Finally, audio-synthesis related projects are notoriously difficult to unit-test for the DSP part. Say you change the implementation of an oscillator algorithm with a more efficient implementation using an approximation - but this new implementation causes a 90° phase shift in the signal. Totally fine, but will break the unit test.
I surely miss working on easier to test projects!
@fcd72: You reminded me of my first computer. It was ZX Spectrum 48K clone Robik when I was 13. First we can’t connect it to TV, so i try to blindtype BASIC code from manual, which plays Gustav Mahler’s Funeral March And it works from n-th try! So i’m using it as beeping musical device for some time, until I’ve connect it to TV using RF modulator from broken NES. Year or two later, tired from loading sounds from my room, parents have gifted me the floppy drive with controller for my birthday, but I could not connect it unfortunately. That clone was not fully compatible with Sinclairs ZX. I was VERY envious of the few guys with the floppy drives.

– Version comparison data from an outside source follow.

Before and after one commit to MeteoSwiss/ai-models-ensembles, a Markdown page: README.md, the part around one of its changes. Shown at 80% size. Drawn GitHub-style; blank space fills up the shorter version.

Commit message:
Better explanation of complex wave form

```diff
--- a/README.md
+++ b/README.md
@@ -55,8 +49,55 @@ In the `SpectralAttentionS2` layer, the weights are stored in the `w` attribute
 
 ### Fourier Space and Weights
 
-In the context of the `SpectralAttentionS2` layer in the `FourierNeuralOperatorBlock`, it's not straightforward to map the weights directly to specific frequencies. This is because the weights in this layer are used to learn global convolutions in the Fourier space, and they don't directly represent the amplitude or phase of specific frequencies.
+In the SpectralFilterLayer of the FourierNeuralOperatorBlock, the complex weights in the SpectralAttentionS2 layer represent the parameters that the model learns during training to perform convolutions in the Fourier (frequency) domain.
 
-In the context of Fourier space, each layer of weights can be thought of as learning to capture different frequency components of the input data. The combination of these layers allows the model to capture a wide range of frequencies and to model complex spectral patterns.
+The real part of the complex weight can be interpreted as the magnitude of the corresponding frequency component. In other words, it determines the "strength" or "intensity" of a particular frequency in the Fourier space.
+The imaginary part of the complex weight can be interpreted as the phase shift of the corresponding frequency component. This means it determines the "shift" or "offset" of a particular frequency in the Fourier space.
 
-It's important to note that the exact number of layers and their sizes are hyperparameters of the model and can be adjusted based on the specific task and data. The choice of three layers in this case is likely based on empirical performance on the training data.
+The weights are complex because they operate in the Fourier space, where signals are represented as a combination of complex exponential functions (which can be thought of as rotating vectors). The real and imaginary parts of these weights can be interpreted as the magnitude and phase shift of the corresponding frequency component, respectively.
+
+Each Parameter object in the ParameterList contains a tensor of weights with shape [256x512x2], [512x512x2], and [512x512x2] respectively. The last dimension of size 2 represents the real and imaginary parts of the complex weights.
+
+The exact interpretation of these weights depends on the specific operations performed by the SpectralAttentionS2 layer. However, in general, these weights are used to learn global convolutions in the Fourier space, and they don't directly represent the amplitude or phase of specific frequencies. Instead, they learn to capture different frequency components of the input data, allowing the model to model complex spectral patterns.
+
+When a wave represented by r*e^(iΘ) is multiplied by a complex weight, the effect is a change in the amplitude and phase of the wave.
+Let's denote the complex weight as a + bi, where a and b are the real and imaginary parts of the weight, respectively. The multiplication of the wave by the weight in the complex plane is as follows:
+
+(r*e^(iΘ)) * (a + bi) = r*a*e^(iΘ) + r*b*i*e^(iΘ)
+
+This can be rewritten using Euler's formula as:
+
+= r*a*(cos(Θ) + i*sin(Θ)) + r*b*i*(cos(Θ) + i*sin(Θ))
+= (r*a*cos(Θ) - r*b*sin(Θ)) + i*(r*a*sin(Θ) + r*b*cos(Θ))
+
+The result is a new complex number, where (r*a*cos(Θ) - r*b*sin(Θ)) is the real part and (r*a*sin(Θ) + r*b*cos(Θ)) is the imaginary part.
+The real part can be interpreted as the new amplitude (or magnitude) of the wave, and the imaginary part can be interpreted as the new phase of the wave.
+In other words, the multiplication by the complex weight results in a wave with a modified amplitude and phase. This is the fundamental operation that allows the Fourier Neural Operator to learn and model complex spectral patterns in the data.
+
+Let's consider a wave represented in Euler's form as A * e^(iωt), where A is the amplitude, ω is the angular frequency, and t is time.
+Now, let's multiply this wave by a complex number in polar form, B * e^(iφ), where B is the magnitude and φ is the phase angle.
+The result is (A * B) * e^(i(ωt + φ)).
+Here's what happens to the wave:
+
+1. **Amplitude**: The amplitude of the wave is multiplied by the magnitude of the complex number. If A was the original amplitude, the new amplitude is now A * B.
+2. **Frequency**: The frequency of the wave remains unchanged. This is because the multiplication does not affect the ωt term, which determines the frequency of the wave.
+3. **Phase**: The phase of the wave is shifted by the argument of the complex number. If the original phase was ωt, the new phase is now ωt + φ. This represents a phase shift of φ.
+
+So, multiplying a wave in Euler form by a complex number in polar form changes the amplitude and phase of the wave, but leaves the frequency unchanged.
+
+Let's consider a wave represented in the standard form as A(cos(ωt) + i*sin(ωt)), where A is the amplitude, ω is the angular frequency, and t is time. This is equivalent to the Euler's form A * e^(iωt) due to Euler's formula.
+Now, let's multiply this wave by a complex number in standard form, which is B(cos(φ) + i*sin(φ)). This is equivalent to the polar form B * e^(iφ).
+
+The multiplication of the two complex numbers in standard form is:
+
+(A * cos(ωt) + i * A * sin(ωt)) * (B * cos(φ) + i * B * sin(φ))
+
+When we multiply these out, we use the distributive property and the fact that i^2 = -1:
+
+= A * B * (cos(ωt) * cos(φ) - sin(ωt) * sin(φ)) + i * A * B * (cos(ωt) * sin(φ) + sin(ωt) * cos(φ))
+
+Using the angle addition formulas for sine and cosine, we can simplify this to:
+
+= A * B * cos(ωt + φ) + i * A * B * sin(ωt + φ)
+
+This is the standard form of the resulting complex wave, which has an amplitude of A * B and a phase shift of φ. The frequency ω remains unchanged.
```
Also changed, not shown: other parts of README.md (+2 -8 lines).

So that was my first steps in “real” programming. Before that was a programmable calculator =)
1) Cross-compiling puts hair on your chest
2) The current crappy 8-bit MCU’s will soon all be replaced with screaming-monster ARM chips from the smart phone market. I say abstract away. When you hit the limits you’ll be good enough to use templates (I both love and hate templates. I once had a 1000+ line error message from a template that crashed the compiler. Static duck-typing is so cool though!)
3) I find it’s all about choosing the right things to test. There’s always the ability to over-assert yourself into a big mess. If I were unit testing an oscillator I would probably just make sure there was a signal and no core dump for the edge cases.
C’mon, we should be encouraging unit testing!